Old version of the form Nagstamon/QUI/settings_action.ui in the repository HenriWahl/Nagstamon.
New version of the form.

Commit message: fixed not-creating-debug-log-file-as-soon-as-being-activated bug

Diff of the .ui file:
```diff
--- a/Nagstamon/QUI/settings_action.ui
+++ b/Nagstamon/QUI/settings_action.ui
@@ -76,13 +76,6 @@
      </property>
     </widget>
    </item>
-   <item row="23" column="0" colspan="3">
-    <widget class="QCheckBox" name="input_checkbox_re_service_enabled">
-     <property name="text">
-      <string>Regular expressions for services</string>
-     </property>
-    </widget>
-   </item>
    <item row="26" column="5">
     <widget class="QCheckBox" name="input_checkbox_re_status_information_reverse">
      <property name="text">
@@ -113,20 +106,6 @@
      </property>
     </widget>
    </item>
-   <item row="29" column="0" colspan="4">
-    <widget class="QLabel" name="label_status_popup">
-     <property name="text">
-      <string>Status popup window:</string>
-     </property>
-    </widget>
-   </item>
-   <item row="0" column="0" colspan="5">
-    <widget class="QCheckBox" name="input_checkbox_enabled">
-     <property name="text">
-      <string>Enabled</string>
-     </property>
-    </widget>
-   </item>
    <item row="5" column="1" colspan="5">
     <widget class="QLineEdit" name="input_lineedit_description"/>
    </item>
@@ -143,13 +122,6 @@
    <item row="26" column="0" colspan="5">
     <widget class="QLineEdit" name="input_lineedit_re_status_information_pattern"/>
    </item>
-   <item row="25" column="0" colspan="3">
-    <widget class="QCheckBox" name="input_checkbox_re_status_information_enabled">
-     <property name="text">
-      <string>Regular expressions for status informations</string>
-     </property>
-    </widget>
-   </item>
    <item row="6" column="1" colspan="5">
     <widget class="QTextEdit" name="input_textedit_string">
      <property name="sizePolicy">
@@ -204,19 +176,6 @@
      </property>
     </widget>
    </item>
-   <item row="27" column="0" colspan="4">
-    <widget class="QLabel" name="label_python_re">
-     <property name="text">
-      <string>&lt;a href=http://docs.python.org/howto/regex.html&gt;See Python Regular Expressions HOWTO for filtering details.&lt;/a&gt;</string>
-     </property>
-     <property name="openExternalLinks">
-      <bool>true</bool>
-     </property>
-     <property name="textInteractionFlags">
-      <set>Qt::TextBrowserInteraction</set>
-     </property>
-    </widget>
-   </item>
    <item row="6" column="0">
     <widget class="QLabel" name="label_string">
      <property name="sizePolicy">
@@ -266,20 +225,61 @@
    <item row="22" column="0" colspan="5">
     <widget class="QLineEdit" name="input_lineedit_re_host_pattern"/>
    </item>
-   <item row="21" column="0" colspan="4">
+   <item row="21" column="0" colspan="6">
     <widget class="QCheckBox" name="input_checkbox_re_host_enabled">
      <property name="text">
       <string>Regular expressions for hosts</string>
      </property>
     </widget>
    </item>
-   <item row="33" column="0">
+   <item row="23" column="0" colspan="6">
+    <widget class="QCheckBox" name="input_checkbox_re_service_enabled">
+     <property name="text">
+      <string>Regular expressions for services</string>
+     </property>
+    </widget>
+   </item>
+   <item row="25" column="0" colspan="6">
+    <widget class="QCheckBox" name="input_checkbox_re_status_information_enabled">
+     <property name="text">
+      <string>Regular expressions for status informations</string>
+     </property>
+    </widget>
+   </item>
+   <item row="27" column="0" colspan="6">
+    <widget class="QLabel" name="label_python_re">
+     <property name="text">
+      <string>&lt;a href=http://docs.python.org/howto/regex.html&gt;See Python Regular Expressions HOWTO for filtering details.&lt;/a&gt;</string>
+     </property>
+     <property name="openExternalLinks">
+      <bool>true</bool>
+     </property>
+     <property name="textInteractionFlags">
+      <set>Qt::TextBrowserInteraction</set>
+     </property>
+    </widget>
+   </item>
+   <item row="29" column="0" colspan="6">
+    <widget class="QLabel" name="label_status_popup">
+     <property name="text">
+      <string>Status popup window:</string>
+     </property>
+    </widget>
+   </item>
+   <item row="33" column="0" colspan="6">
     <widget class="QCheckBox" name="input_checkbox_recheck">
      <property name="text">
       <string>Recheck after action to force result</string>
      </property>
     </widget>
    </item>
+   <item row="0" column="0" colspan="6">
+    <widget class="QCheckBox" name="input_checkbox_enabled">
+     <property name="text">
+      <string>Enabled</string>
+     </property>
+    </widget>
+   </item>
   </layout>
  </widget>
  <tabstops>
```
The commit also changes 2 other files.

────

*What you have to do*.
Could you return all of the entries exactly as they stand?

*Reply to the task*.
Old version of the form Nagstamon/QUI/settings_action.ui in the repository HenriWahl/Nagstamon.
New version of the form.

Commit message: fixed not-creating-debug-log-file-as-soon-as-being-activated bug

Diff of the .ui file:
```diff
--- a/Nagstamon/QUI/settings_action.ui
+++ b/Nagstamon/QUI/settings_action.ui
@@ -76,13 +76,6 @@
      </property>
     </widget>
    </item>
-   <item row="23" column="0" colspan="3">
-    <widget class="QCheckBox" name="input_checkbox_re_service_enabled">
-     <property name="text">
-      <string>Regular expressions for services</string>
-     </property>
-    </widget>
-   </item>
    <item row="26" column="5">
     <widget class="QCheckBox" name="input_checkbox_re_status_information_reverse">
      <property name="text">
@@ -113,20 +106,6 @@
      </property>
     </widget>
    </item>
-   <item row="29" column="0" colspan="4">
-    <widget class="QLabel" name="label_status_popup">
-     <property name="text">
-      <string>Status popup window:</string>
-     </property>
-    </widget>
-   </item>
-   <item row="0" column="0" colspan="5">
-    <widget class="QCheckBox" name="input_checkbox_enabled">
-     <property name="text">
-      <string>Enabled</string>
-     </property>
-    </widget>
-   </item>
    <item row="5" column="1" colspan="5">
     <widget class="QLineEdit" name="input_lineedit_description"/>
    </item>
@@ -143,13 +122,6 @@
    <item row="26" column="0" colspan="5">
     <widget class="QLineEdit" name="input_lineedit_re_status_information_pattern"/>
    </item>
-   <item row="25" column="0" colspan="3">
-    <widget class="QCheckBox" name="input_checkbox_re_status_information_enabled">
-     <property name="text">
-      <string>Regular expressions for status informations</string>
-     </property>
-    </widget>
-   </item>
    <item row="6" column="1" colspan="5">
     <widget class="QTextEdit" name="input_textedit_string">
      <property name="sizePolicy">
@@ -204,19 +176,6 @@
      </property>
     </widget>
    </item>
-   <item row="27" column="0" colspan="4">
-    <widget class="QLabel" name="label_python_re">
-     <property name="text">
-      <string>&lt;a href=http://docs.python.org/howto/regex.html&gt;See Python Regular Expressions HOWTO for filtering details.&lt;/a&gt;</string>
-     </property>
-     <property name="openExternalLinks">
-      <bool>true</bool>
-     </property>
-     <property name="textInteractionFlags">
-      <set>Qt::TextBrowserInteraction</set>
-     </property>
-    </widget>
-   </item>
    <item row="6" column="0">
     <widget class="QLabel" name="label_string">
      <property name="sizePolicy">
@@ -266,20 +225,61 @@
    <item row="22" column="0" colspan="5">
     <widget class="QLineEdit" name="input_lineedit_re_host_pattern"/>
    </item>
-   <item row="21" column="0" colspan="4">
+   <item row="21" column="0" colspan="6">
     <widget class="QCheckBox" name="input_checkbox_re_host_enabled">
      <property name="text">
       <string>Regular expressions for hosts</string>
      </property>
     </widget>
    </item>
-   <item row="33" column="0">
+   <item row="23" column="0" colspan="6">
+    <widget class="QCheckBox" name="input_checkbox_re_service_enabled">
+     <property name="text">
+      <string>Regular expressions for services</string>
+     </property>
+    </widget>
+   </item>
+   <item row="25" column="0" colspan="6">
+    <widget class="QCheckBox" name="input_checkbox_re_status_information_enabled">
+     <property name="text">
+      <string>Regular expressions for status informations</string>
+     </property>
+    </widget>
+   </item>
+   <item row="27" column="0" colspan="6">
+    <widget class="QLabel" name="label_python_re">
+     <property name="text">
+      <string>&lt;a href=http://docs.python.org/howto/regex.html&gt;See Python Regular Expressions HOWTO for filtering details.&lt;/a&gt;</string>
+     </property>
+     <property name="openExternalLinks">
+      <bool>true</bool>
+     </property>
+     <property name="textInteractionFlags">
+      <set>Qt::TextBrowserInteraction</set>
+     </property>
+    </widget>
+   </item>
+   <item row="29" column="0" colspan="6">
+    <widget class="QLabel" name="label_status_popup">
+     <property name="text">
+      <string>Status popup window:</string>
+     </property>
+    </widget>
+   </item>
+   <item row="33" column="0" colspan="6">
     <widget class="QCheckBox" name="input_checkbox_recheck">
      <property name="text">
       <string>Recheck after action to force result</string>
      </property>
     </widget>
    </item>
+   <item row="0" column="0" colspan="6">
+    <widget class="QCheckBox" name="input_checkbox_enabled">
+     <property name="text">
+      <string>Enabled</string>
+     </property>
+    </widget>
+   </item>
   </layout>
  </widget>
  <tabstops>
```
The commit also changes 2 other files.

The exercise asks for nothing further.